───── RECORDED INFORMATION

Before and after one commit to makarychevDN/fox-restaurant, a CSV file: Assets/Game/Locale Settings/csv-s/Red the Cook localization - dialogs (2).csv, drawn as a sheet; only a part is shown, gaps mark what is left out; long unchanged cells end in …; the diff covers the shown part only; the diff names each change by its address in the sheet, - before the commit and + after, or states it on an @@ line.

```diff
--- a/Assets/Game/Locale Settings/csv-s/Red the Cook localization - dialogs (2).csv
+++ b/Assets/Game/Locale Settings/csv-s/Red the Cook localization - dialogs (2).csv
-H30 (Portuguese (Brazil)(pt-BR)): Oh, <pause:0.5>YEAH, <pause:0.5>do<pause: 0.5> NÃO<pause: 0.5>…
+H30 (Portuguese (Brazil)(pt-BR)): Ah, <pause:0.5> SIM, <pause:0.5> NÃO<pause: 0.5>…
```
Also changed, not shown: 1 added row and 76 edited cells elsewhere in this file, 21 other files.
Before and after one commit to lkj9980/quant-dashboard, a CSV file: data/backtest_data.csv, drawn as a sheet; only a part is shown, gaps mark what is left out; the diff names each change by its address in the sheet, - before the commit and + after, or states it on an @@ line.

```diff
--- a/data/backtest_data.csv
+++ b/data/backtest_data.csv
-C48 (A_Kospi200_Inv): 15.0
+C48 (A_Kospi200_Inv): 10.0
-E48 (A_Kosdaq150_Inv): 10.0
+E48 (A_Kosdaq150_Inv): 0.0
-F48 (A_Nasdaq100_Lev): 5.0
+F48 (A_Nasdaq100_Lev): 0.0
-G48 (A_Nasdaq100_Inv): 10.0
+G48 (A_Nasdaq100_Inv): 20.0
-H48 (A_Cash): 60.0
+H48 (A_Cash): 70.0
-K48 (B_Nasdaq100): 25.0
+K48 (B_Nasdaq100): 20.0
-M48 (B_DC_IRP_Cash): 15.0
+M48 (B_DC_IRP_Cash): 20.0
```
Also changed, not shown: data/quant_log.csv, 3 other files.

──────────

§ TASK BRIEF:
Check each line of the records for the word "pause", and show the lines that contain it.

§ WRITTEN ANSWER:
-H30 (Portuguese (Brazil)(pt-BR)): Oh, <pause:0.5>YEAH, <pause:0.5>do<pause: 0.5> NÃO<pause: 0.5>…
+H30 (Portuguese (Brazil)(pt-BR)): Ah, <pause:0.5> SIM, <pause:0.5> NÃO<pause: 0.5>…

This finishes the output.